Change detection outputs:

-- -- --

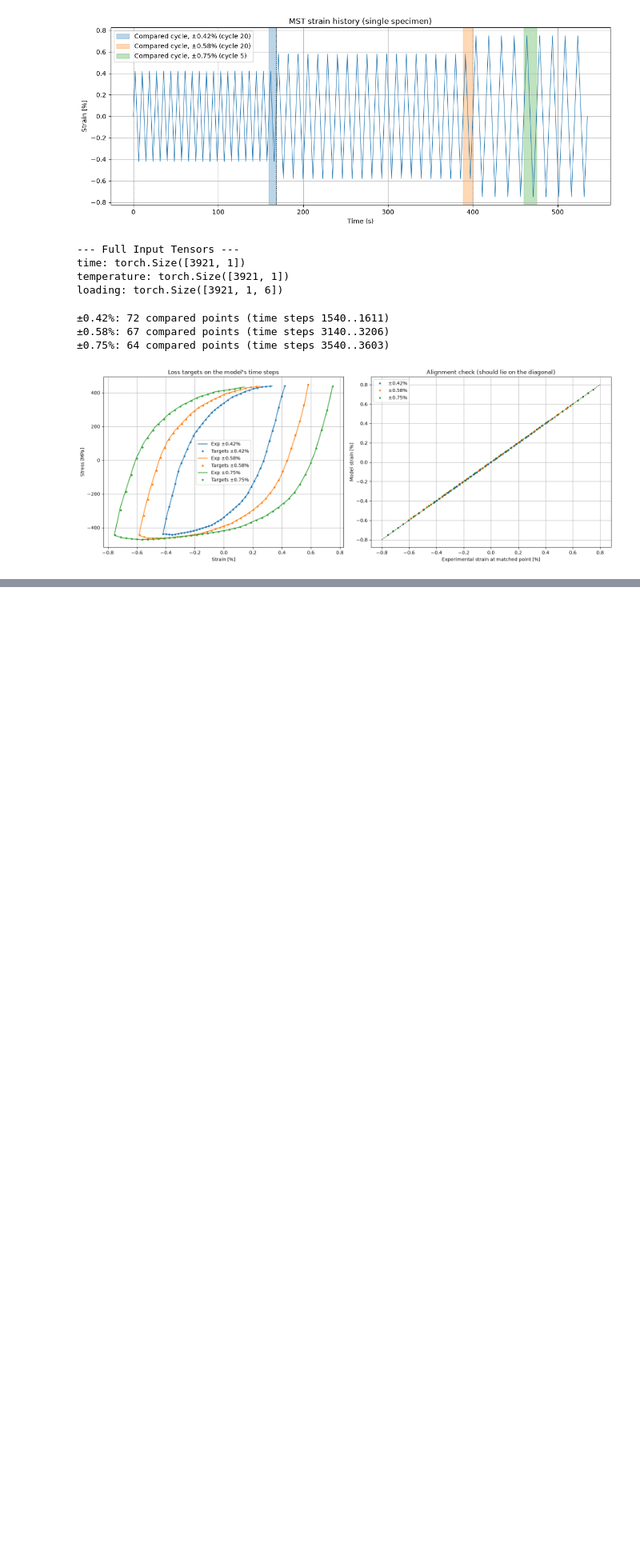
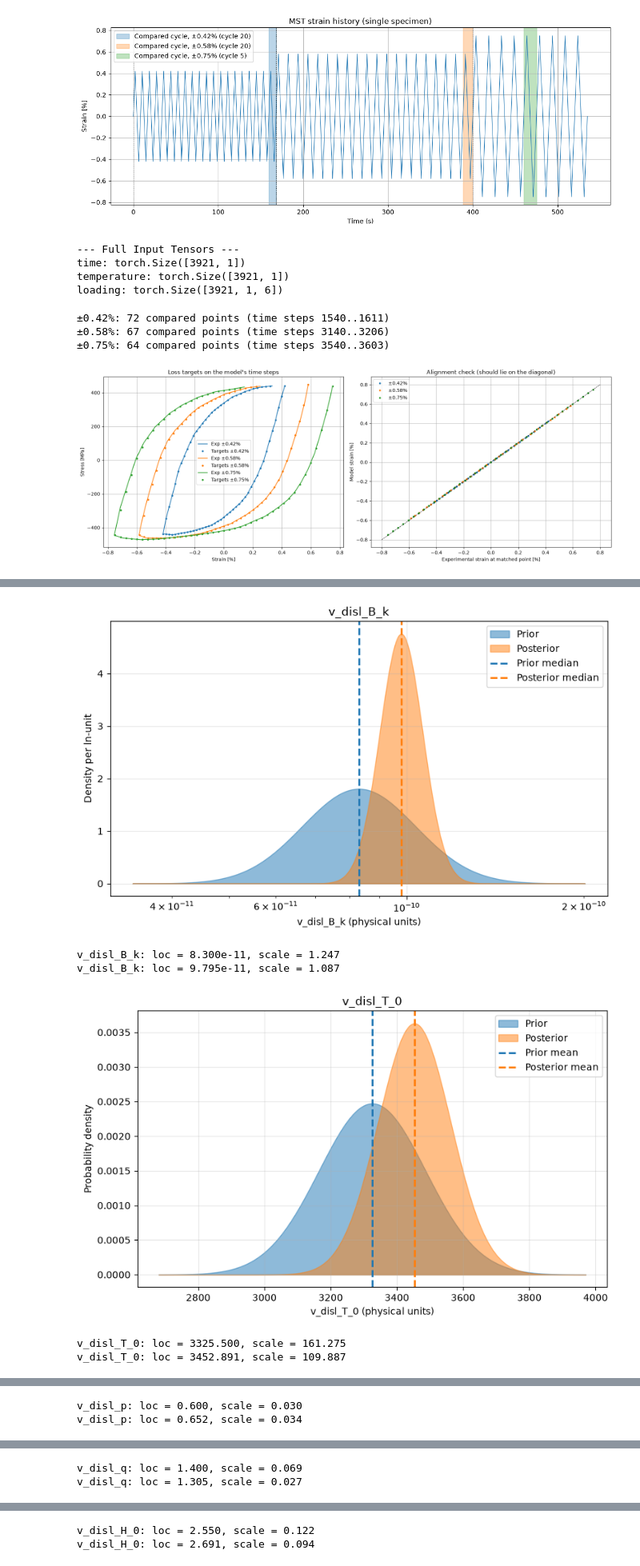
Before and after one commit to ColinMG2/neml2, a Jupyter notebook: cmg_projects/cyclic_optimization/tungsten_statistical.ipynb, the cells around one changed output, grey strips where cells are left out. Shown at 80% size. Drawn from its saved outputs; the diff is of its cells as text; code cells hidden in the pictures; blank space fills up the shorter version.

```diff
--- a/cmg_projects/cyclic_optimization/tungsten_statistical.ipynb
+++ b/cmg_projects/cyclic_optimization/tungsten_statistical.ipynb
@@ -630,0 +737,5 @@ plt.show()
+# %%
+nreps = 10
+predict = Predictive(hsmodel, guide=guide, num_samples=nreps)
+with torch.no_grad():
+    trained = predict(loading, time, temperature)["obs"]
@@ -630,0 +857,62 @@ plt.show()
+# %%
+def scaled_to_physical(scaler, mu, sigma):
+    lb, ub = float(scaler.lb), float(scaler.ub)
+    return lb + float(mu) * (ub - lb), float(sigma) * abs(ub - lb)
+
+
+for _, _, n in hsmodel.bot:
+    key = ".".join(n.split(".")[i] for i in [0, 2])
+    scaler = model_reparameterizer.map_dict[key]
+    param_name = key.split(".")[-1]
+    is_log = isinstance(scaler, LogRangeRescale)
+
+    # Scaled-space (z) normals
+    prior_loc = initial_params_reparam[n]
+    prior_scale = prior_cov * prior_loc.abs()
+    post_loc = pyro.param(f"AutoDelta.{n}_loc").detach()
+    post_scale = pyro.param(f"AutoDelta.{n}_scale").detach()
+
+    # Physical-space normals (in u = theta or ln(theta))
+    mu_prior, sigma_prior = scaled_to_physical(scaler, prior_loc, prior_scale)
+    mu_post, sigma_post = scaled_to_physical(scaler, post_loc, post_scale)
+
+    # Common grid covering both distribution, limited to the clamp bounds [lb, ub]
+    lo = max(min(mu_prior - 4 * sigma_prior, mu_post - 4 * sigma_post), float(scaler.lb))
+    hi = min(max(mu_prior + 4 * sigma_prior, mu_post + 4 * sigma_post), float(scaler.ub))
+    u = torch.linspace(lo, hi, 400, device=device)
+
+    y_prior = dist.Normal(mu_prior, sigma_prior).log_prob(u).exp()
+    y_post = dist.Normal(mu_post, sigma_post).log_prob(u).exp()
+    x = u.exp() if is_log else u
+    to_x = math.exp if is_log else (lambda v: v)
+
+    plt.figure(figsize=(8, 5))
+    plt.fill_between(x.cpu(), y_prior.cpu(), alpha=0.5, color="C0", label="Prior")
+    plt.fill_between(x.cpu(), y_post.cpu(), alpha=0.5, color="C1", label="Posterior")
+    stat = "median" if is_log else "mean"
+    plt.axvline(to_x(mu_prior), color="C0", ls="--", lw=2, label=f"Prior {stat}")
+    plt.axvline(to_x(mu_post), color="C1", ls="--", lw=2, label=f"Posterior {stat}")
+
+    if is_log:
+        plt.xscale("log")
+    plt.xlabel(f"{param_name} (physical units)")
+    plt.ylabel("Density per ln-unit" if is_log else "Probability density")
+    plt.title(param_name)
+    plt.legend(loc="best")
+    plt.grid(alpha=0.3)
+    plt.tight_layout()
+    plt.show()
+
+    if param_name == "v_disl_B_k":
+        print(rf"{param_name}: loc = {to_x(mu_prior):.3e}, scale = {to_x(sigma_prior):.3f}")
+        print(rf"{param_name}: loc = {to_x(mu_post):.3e}, scale = {to_x(sigma_post):.3f}")
+    else:
+        print(rf"{param_name}: loc = {to_x(mu_prior):.3f}, scale = {to_x(sigma_prior):.3f}")
+        print(rf"{param_name}: loc = {to_x(mu_post):.3f}, scale = {to_x(sigma_post):.3f}")
+# %% [output]
+[figure, added]
+v_disl_B_k: loc = 8.300e-11, scale = 1.247
+v_disl_B_k: loc = 9.795e-11, scale = 1.087
+[figure, added]
+v_disl_T_0: loc = 3325.500, scale = 161.275
+v_disl_T_0: loc = 3452.891, scale = 109.887
@@ -630,0 +920,2 @@ plt.show()
+v_disl_p: loc = 0.600, scale = 0.030
+v_disl_p: loc = 0.652, scale = 0.034
@@ -630,0 +923,2 @@ plt.show()
+v_disl_q: loc = 1.400, scale = 0.069
+v_disl_q: loc = 1.305, scale = 0.027
@@ -630,0 +926,2 @@ plt.show()
+v_disl_H_0: loc = 2.550, scale = 0.122
+v_disl_H_0: loc = 2.691, scale = 0.094
```
Also changed, not shown: parts of 10 cells of this notebook, 1 other file.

-- -- --

_What is expected:_ In the records above, some lines may contain the word "print"; copy every one of them.

_Answer to this task:_
+        print(rf"{param_name}: loc = {to_x(mu_prior):.3e}, scale = {to_x(sigma_prior):.3f}")
+        print(rf"{param_name}: loc = {to_x(mu_post):.3e}, scale = {to_x(sigma_post):.3f}")
+        print(rf"{param_name}: loc = {to_x(mu_prior):.3f}, scale = {to_x(sigma_prior):.3f}")
+        print(rf"{param_name}: loc = {to_x(mu_post):.3f}, scale = {to_x(sigma_post):.3f}")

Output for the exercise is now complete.